Revision comparison data:
────

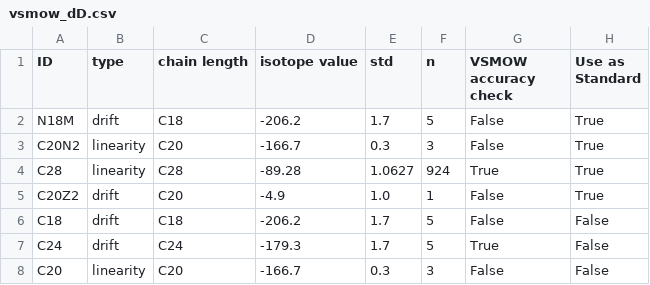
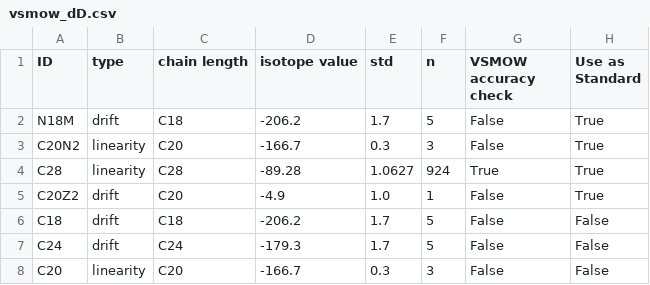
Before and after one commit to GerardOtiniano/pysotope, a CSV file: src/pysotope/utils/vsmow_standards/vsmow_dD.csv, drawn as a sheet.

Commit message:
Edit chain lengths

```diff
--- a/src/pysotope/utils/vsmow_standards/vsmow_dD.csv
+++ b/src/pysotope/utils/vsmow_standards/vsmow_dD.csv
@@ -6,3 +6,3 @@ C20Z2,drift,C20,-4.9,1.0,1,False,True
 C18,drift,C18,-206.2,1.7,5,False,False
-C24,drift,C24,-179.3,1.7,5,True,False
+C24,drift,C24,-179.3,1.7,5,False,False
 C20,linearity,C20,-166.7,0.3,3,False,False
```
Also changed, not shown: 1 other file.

────

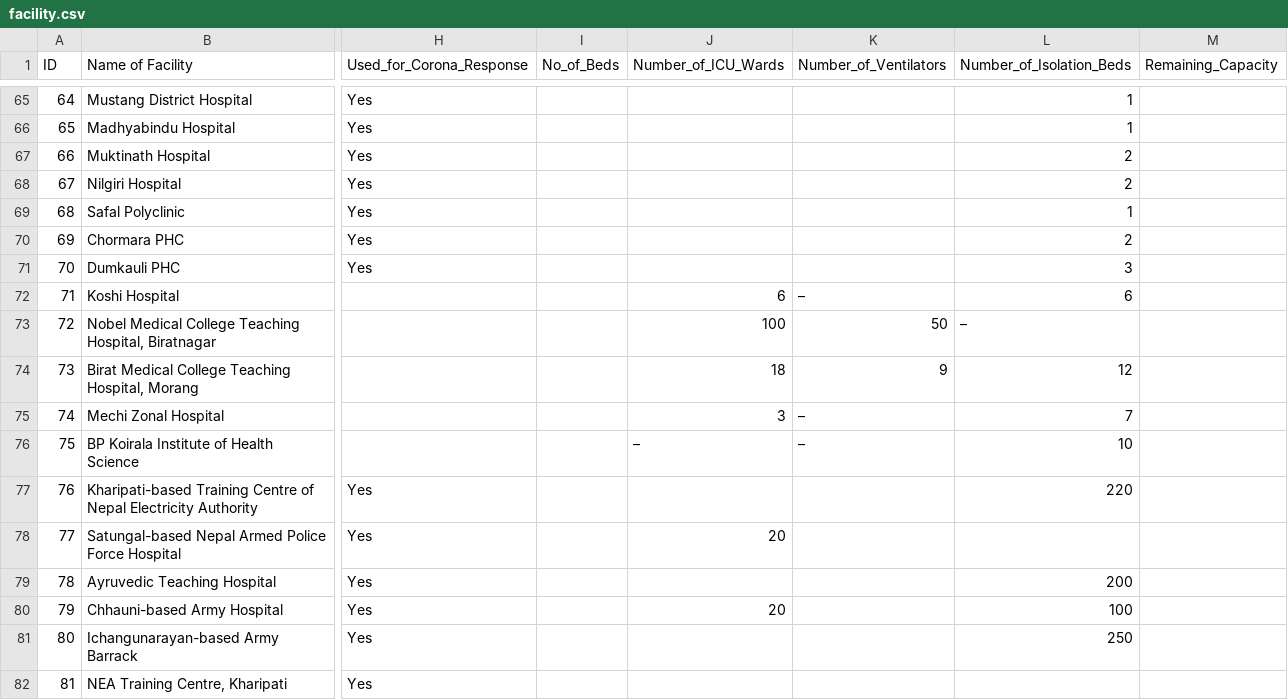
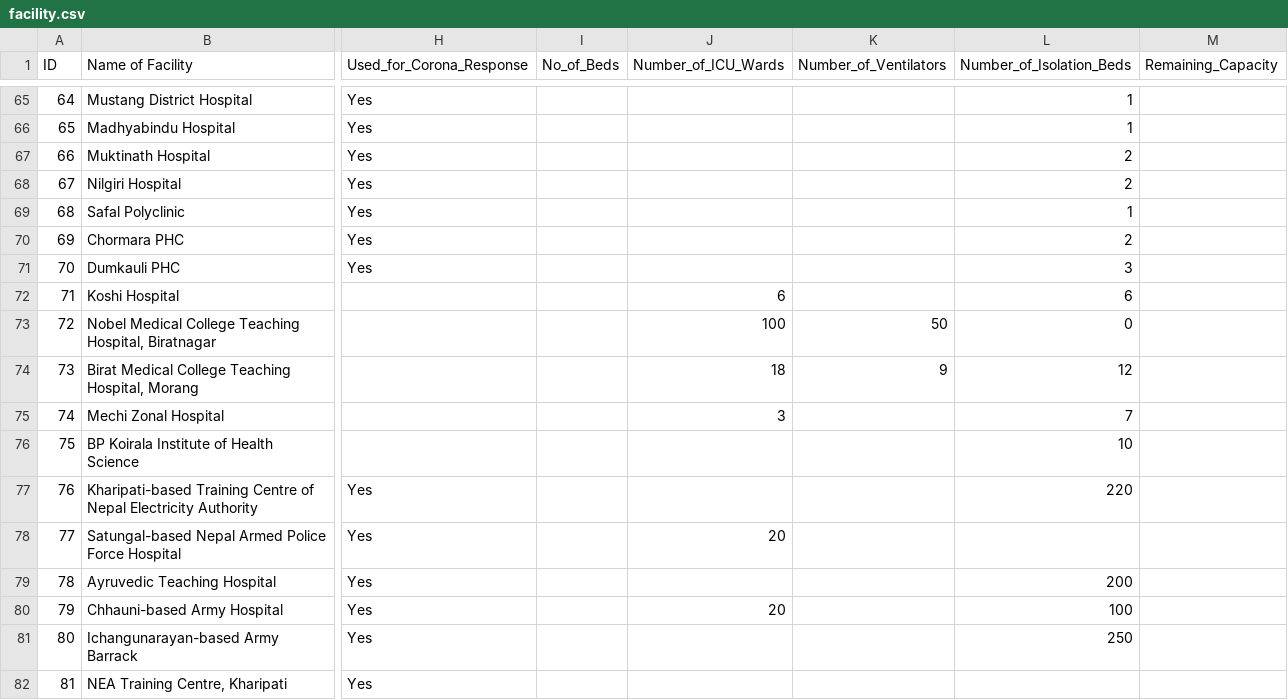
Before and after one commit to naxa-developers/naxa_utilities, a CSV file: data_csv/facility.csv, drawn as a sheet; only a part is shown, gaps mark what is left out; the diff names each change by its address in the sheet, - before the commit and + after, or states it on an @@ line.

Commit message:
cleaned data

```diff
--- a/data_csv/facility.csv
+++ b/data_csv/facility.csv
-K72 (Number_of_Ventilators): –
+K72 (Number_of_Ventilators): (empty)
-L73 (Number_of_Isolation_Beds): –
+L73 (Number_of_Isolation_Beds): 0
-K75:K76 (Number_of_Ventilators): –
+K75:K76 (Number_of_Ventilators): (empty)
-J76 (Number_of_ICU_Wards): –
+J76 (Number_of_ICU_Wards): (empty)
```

────

== Task brief ==
Would you print exactly, and only, the lines of the data above from the line with "Before and after one commit to GerardOtiniano/pysotope, a" through the line with "Also changed, not shown: 1 other file.", inclusive?

== Answer section ==
Before and after one commit to GerardOtiniano/pysotope, a CSV file: src/pysotope/utils/vsmow_standards/vsmow_dD.csv, drawn as a sheet.

Commit message:
Edit chain lengths

```diff
--- a/src/pysotope/utils/vsmow_standards/vsmow_dD.csv
+++ b/src/pysotope/utils/vsmow_standards/vsmow_dD.csv
@@ -6,3 +6,3 @@ C20Z2,drift,C20,-4.9,1.0,1,False,True
 C18,drift,C18,-206.2,1.7,5,False,False
-C24,drift,C24,-179.3,1.7,5,True,False
+C24,drift,C24,-179.3,1.7,5,False,False
 C20,linearity,C20,-166.7,0.3,3,False,False
```
Also changed, not shown: 1 other file.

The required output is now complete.